| TASK DIRECTIONS |
Please reproduce every entry, keeping each one exact.

Change detection data:
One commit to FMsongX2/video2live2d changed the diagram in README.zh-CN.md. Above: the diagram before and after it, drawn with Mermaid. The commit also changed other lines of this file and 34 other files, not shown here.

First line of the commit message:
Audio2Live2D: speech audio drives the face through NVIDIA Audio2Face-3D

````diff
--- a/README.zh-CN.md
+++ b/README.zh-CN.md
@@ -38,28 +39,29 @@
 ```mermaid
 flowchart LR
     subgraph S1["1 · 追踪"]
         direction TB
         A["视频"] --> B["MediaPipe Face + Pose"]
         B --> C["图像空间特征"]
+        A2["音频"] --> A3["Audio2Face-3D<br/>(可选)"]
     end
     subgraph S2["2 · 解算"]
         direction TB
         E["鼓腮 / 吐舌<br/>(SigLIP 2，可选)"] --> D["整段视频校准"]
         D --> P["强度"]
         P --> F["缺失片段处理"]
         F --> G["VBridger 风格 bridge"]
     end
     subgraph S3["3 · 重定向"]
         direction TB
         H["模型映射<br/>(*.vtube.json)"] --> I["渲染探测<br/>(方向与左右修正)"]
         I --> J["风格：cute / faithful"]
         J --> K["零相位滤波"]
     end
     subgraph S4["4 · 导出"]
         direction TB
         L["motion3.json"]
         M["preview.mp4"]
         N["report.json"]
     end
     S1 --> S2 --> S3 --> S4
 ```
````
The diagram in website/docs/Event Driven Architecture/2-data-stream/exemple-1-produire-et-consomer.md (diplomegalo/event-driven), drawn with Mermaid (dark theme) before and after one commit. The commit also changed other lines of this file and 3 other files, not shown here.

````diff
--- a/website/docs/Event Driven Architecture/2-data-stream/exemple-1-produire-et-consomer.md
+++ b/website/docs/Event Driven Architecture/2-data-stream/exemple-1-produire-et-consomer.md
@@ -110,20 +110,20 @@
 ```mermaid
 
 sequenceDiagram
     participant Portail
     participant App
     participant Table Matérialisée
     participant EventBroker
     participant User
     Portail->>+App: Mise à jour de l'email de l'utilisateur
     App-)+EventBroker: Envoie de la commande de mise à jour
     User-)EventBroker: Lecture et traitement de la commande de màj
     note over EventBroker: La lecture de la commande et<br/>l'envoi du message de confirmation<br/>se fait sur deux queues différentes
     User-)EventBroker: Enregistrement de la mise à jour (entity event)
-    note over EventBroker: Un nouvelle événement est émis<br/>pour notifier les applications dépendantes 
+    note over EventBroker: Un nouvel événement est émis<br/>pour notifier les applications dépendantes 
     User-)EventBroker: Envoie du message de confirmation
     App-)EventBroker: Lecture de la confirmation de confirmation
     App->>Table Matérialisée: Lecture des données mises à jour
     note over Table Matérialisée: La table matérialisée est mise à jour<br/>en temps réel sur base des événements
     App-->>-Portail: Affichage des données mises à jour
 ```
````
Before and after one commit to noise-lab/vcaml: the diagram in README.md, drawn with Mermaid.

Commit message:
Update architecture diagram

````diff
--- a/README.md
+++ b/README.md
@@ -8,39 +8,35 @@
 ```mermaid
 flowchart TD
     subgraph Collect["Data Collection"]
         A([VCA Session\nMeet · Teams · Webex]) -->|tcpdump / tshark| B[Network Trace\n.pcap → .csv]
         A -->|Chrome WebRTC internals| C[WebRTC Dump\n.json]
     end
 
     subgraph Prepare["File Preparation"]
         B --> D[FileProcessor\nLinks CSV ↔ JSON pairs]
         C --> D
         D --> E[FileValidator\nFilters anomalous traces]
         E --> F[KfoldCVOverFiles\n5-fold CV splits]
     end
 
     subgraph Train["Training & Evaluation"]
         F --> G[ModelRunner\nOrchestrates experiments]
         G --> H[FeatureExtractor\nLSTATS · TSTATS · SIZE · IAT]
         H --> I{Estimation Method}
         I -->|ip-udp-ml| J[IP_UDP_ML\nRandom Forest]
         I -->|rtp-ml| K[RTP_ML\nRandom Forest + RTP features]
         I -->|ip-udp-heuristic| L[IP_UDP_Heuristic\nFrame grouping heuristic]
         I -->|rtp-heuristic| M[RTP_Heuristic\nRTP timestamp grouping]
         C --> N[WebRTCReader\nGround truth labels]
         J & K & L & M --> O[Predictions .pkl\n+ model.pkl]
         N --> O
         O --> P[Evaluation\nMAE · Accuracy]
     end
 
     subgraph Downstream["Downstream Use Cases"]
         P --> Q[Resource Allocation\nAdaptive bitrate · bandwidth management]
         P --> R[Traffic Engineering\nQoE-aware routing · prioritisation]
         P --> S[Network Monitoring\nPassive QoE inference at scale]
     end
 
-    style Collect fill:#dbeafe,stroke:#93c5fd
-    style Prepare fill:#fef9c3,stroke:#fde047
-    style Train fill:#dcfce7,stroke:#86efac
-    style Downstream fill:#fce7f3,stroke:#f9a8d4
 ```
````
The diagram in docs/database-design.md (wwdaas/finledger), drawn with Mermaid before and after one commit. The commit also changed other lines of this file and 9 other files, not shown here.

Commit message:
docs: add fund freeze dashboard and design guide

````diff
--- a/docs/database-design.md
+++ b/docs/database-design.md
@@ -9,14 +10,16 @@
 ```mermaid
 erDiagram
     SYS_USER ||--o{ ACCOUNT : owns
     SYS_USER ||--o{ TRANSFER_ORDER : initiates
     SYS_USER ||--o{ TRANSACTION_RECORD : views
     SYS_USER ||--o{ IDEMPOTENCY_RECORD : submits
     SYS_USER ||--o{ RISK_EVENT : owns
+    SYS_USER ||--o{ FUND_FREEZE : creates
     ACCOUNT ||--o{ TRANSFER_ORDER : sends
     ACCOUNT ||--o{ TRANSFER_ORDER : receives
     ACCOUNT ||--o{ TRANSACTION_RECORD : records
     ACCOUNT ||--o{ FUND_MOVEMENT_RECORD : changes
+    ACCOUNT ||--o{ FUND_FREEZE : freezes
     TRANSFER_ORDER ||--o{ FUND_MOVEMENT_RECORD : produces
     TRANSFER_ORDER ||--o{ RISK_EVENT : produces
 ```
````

| OUTPUT FOR THIS EXERCISE |
One commit to FMsongX2/video2live2d changed the diagram in README.zh-CN.md. Above: the diagram before and after it, drawn with Mermaid. The commit also changed other lines of this file and 34 other files, not shown here.

First line of the commit message:
Audio2Live2D: speech audio drives the face through NVIDIA Audio2Face-3D

````diff
--- a/README.zh-CN.md
+++ b/README.zh-CN.md
@@ -38,28 +39,29 @@
 ```mermaid
 flowchart LR
     subgraph S1["1 · 追踪"]
         direction TB
         A["视频"] --> B["MediaPipe Face + Pose"]
         B --> C["图像空间特征"]
+        A2["音频"] --> A3["Audio2Face-3D<br/>(可选)"]
     end
     subgraph S2["2 · 解算"]
         direction TB
         E["鼓腮 / 吐舌<br/>(SigLIP 2，可选)"] --> D["整段视频校准"]
         D --> P["强度"]
         P --> F["缺失片段处理"]
         F --> G["VBridger 风格 bridge"]
     end
     subgraph S3["3 · 重定向"]
         direction TB
         H["模型映射<br/>(*.vtube.json)"] --> I["渲染探测<br/>(方向与左右修正)"]
         I --> J["风格：cute / faithful"]
         J --> K["零相位滤波"]
     end
     subgraph S4["4 · 导出"]
         direction TB
         L["motion3.json"]
         M["preview.mp4"]
         N["report.json"]
     end
     S1 --> S2 --> S3 --> S4
 ```
````
The diagram in website/docs/Event Driven Architecture/2-data-stream/exemple-1-produire-et-consomer.md (diplomegalo/event-driven), drawn with Mermaid (dark theme) before and after one commit. The commit also changed other lines of this file and 3 other files, not shown here.

````diff
--- a/website/docs/Event Driven Architecture/2-data-stream/exemple-1-produire-et-consomer.md
+++ b/website/docs/Event Driven Architecture/2-data-stream/exemple-1-produire-et-consomer.md
@@ -110,20 +110,20 @@
 ```mermaid
 
 sequenceDiagram
     participant Portail
     participant App
     participant Table Matérialisée
     participant EventBroker
     participant User
     Portail->>+App: Mise à jour de l'email de l'utilisateur
     App-)+EventBroker: Envoie de la commande de mise à jour
     User-)EventBroker: Lecture et traitement de la commande de màj
     note over EventBroker: La lecture de la commande et<br/>l'envoi du message de confirmation<br/>se fait sur deux queues différentes
     User-)EventBroker: Enregistrement de la mise à jour (entity event)
-    note over EventBroker: Un nouvelle événement est émis<br/>pour notifier les applications dépendantes 
+    note over EventBroker: Un nouvel événement est émis<br/>pour notifier les applications dépendantes 
     User-)EventBroker: Envoie du message de confirmation
     App-)EventBroker: Lecture de la confirmation de confirmation
     App->>Table Matérialisée: Lecture des données mises à jour
     note over Table Matérialisée: La table matérialisée est mise à jour<br/>en temps réel sur base des événements
     App-->>-Portail: Affichage des données mises à jour
 ```
````
Before and after one commit to noise-lab/vcaml: the diagram in README.md, drawn with Mermaid.

Commit message:
Update architecture diagram

````diff
--- a/README.md
+++ b/README.md
@@ -8,39 +8,35 @@
 ```mermaid
 flowchart TD
     subgraph Collect["Data Collection"]
         A([VCA Session\nMeet · Teams · Webex]) -->|tcpdump / tshark| B[Network Trace\n.pcap → .csv]
         A -->|Chrome WebRTC internals| C[WebRTC Dump\n.json]
     end
 
     subgraph Prepare["File Preparation"]
         B --> D[FileProcessor\nLinks CSV ↔ JSON pairs]
         C --> D
         D --> E[FileValidator\nFilters anomalous traces]
         E --> F[KfoldCVOverFiles\n5-fold CV splits]
     end
 
     subgraph Train["Training & Evaluation"]
         F --> G[ModelRunner\nOrchestrates experiments]
         G --> H[FeatureExtractor\nLSTATS · TSTATS · SIZE · IAT]
         H --> I{Estimation Method}
         I -->|ip-udp-ml| J[IP_UDP_ML\nRandom Forest]
         I -->|rtp-ml| K[RTP_ML\nRandom Forest + RTP features]
         I -->|ip-udp-heuristic| L[IP_UDP_Heuristic\nFrame grouping heuristic]
         I -->|rtp-heuristic| M[RTP_Heuristic\nRTP timestamp grouping]
         C --> N[WebRTCReader\nGround truth labels]
         J & K & L & M --> O[Predictions .pkl\n+ model.pkl]
         N --> O
         O --> P[Evaluation\nMAE · Accuracy]
     end
 
     subgraph Downstream["Downstream Use Cases"]
         P --> Q[Resource Allocation\nAdaptive bitrate · bandwidth management]
         P --> R[Traffic Engineering\nQoE-aware routing · prioritisation]
         P --> S[Network Monitoring\nPassive QoE inference at scale]
     end
 
-    style Collect fill:#dbeafe,stroke:#93c5fd
-    style Prepare fill:#fef9c3,stroke:#fde047
-    style Train fill:#dcfce7,stroke:#86efac
-    style Downstream fill:#fce7f3,stroke:#f9a8d4
 ```
````
The diagram in docs/database-design.md (wwdaas/finledger), drawn with Mermaid before and after one commit. The commit also changed other lines of this file and 9 other files, not shown here.

Commit message:
docs: add fund freeze dashboard and design guide

````diff
--- a/docs/database-design.md
+++ b/docs/database-design.md
@@ -9,14 +10,16 @@
 ```mermaid
 erDiagram
     SYS_USER ||--o{ ACCOUNT : owns
     SYS_USER ||--o{ TRANSFER_ORDER : initiates
     SYS_USER ||--o{ TRANSACTION_RECORD : views
     SYS_USER ||--o{ IDEMPOTENCY_RECORD : submits
     SYS_USER ||--o{ RISK_EVENT : owns
+    SYS_USER ||--o{ FUND_FREEZE : creates
     ACCOUNT ||--o{ TRANSFER_ORDER : sends
     ACCOUNT ||--o{ TRANSFER_ORDER : receives
     ACCOUNT ||--o{ TRANSACTION_RECORD : records
     ACCOUNT ||--o{ FUND_MOVEMENT_RECORD : changes
+    ACCOUNT ||--o{ FUND_FREEZE : freezes
     TRANSFER_ORDER ||--o{ FUND_MOVEMENT_RECORD : produces
     TRANSFER_ORDER ||--o{ RISK_EVENT : produces
 ```
````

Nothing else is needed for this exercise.